On Mon, Feb 11, 2019 at 05:26:34PM -0000, Curt wrote:
> I follow your logic. Give me everything in /etc/skel/ beginning with a dot.
> Which works. But apparently a dot is also something else. Like a directory.
> 
> curty@einstein:~$ ls /etc/skel/.*
> /etc/skel/.bash_logout  /etc/skel/.bashrc  /etc/skel/.profile
> 
> /etc/skel/.:
> 
> /etc/skel/..:
> 
> (etc.--the contents of /etc/
> 
> I'm not sure what it all means.

The shell glob .* expands to everything in the current directory that
begins with a dot.  Which includes "." and "..".

"." is the current directory.  ".." is the parent directory.  E.g. when
you type "cd .." it moves you "up" to the parent directory.

Asking ls to show you .* is usually a bad idea, precisely because it
expands to a list which includes . and .. and does exactly what you
just described.

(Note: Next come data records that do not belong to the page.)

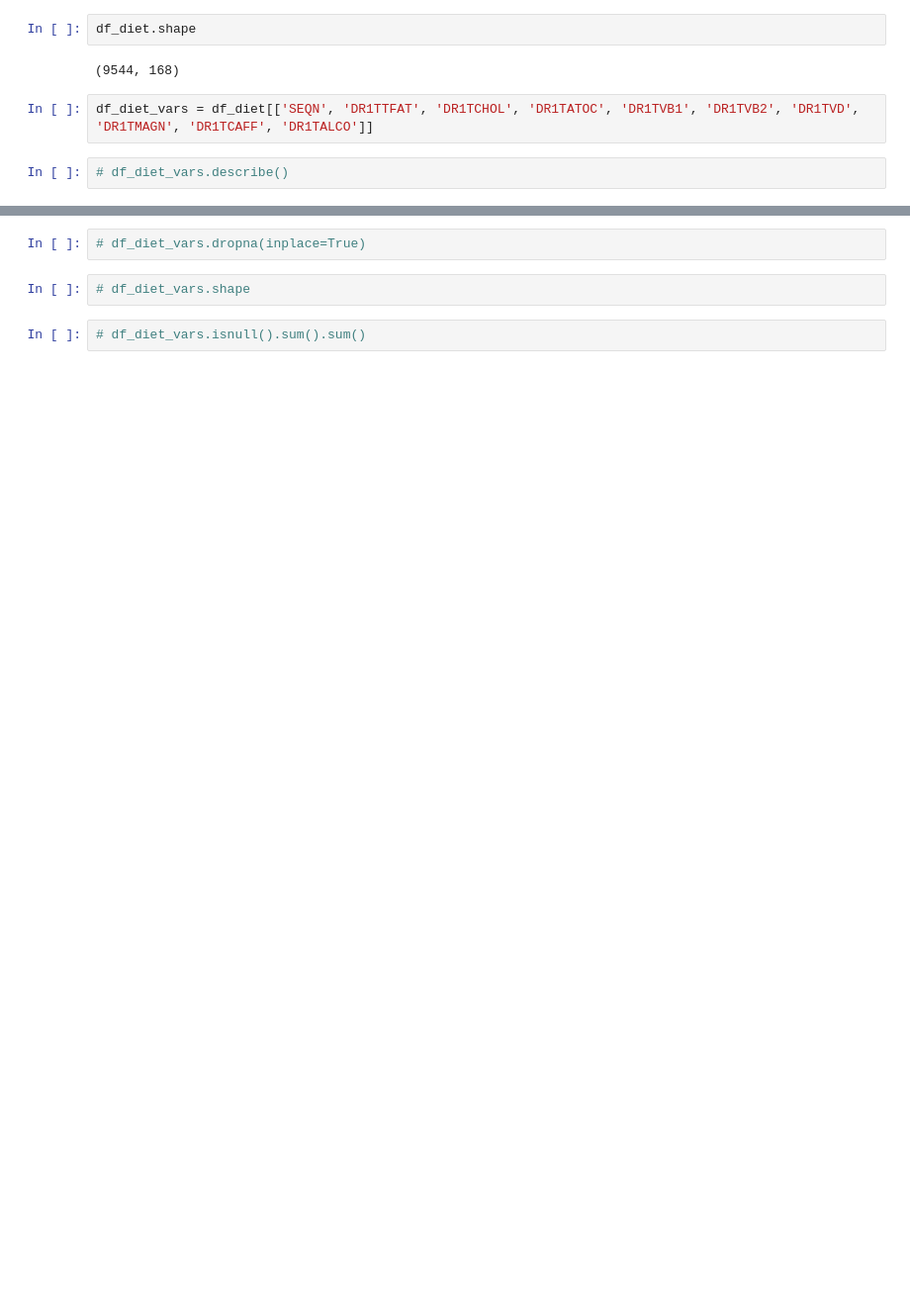
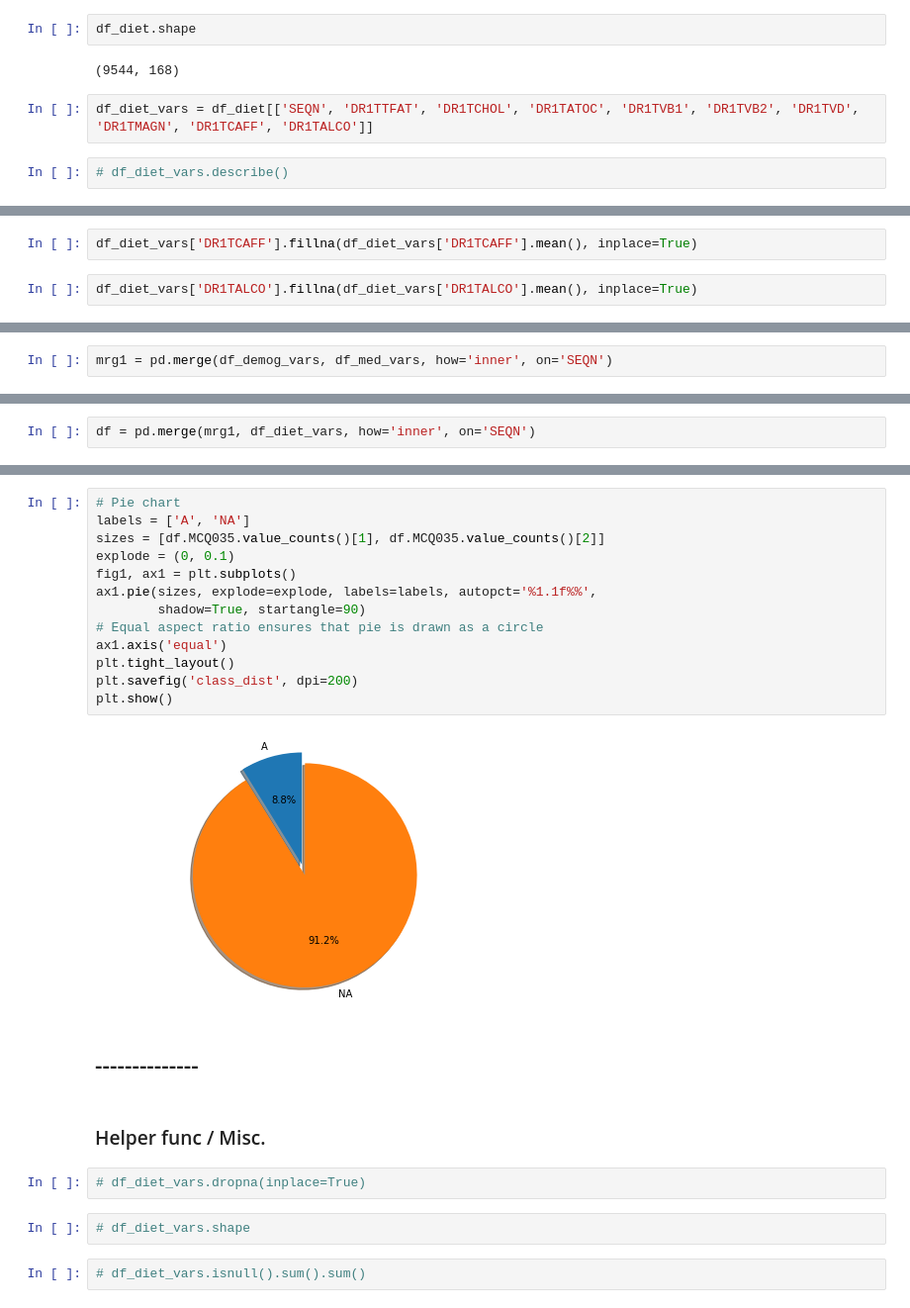
Before and after one commit to ram-avni/health_condition_predictor, a Jupyter notebook: Data_records.ipynb, the cells around one changed output, grey strips where cells are left out. Shown at 99% size. Cells and saved outputs as stored; diff of their text form; blank space fills up the shorter version.

```diff
--- a/Data_records.ipynb
+++ b/Data_records.ipynb
@@ -108,3 +171,7 @@ df_diet_vars = df_diet[['SEQN', 'DR1TTFAT', 'DR1TCHOL', 'DR1TATOC', 'DR1TVB1', '
+# %%
+df_diet_vars['DR1TCAFF'].fillna(df_diet_vars['DR1TCAFF'].mean(), inplace=True)
+# %%
+df_diet_vars['DR1TALCO'].fillna(df_diet_vars['DR1TALCO'].mean(), inplace=True)
 # %%
 df_diet_vars.isnull().sum()
 # %% [output]
@@ -121,0 +199,2 @@ dtype: int64
+# %%
+mrg1 = pd.merge(df_demog_vars, df_med_vars, how='inner', on='SEQN')
@@ -121,0 +209,2 @@ dtype: int64
+# %%
+df = pd.merge(mrg1, df_diet_vars, how='inner', on='SEQN')
@@ -122,3 +242,22 @@ dtype: int64
+# %%
+# Pie chart
+labels = ['A', 'NA']
+sizes = [df.MCQ035.value_counts()[1], df.MCQ035.value_counts()[2]]
+explode = (0, 0.1)
+fig1, ax1 = plt.subplots()
+ax1.pie(sizes, explode=explode, labels=labels, autopct='%1.1f%%',
+        shadow=True, startangle=90)
+# Equal aspect ratio ensures that pie is drawn as a circle
+ax1.axis('equal')
+plt.tight_layout()
+plt.savefig('class_dist', dpi=200)
+plt.show()
+# %% [output]
+[figure, added]
+# %% [markdown]
+## --------------
+# %% [markdown]
+### Helper func / Misc.
 # %%
 # df_diet_vars.dropna(inplace=True)
 # %%
```
Also changed, not shown: parts of 47 cells of this notebook, 1 other file.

This is why the ls command has -a and -A options.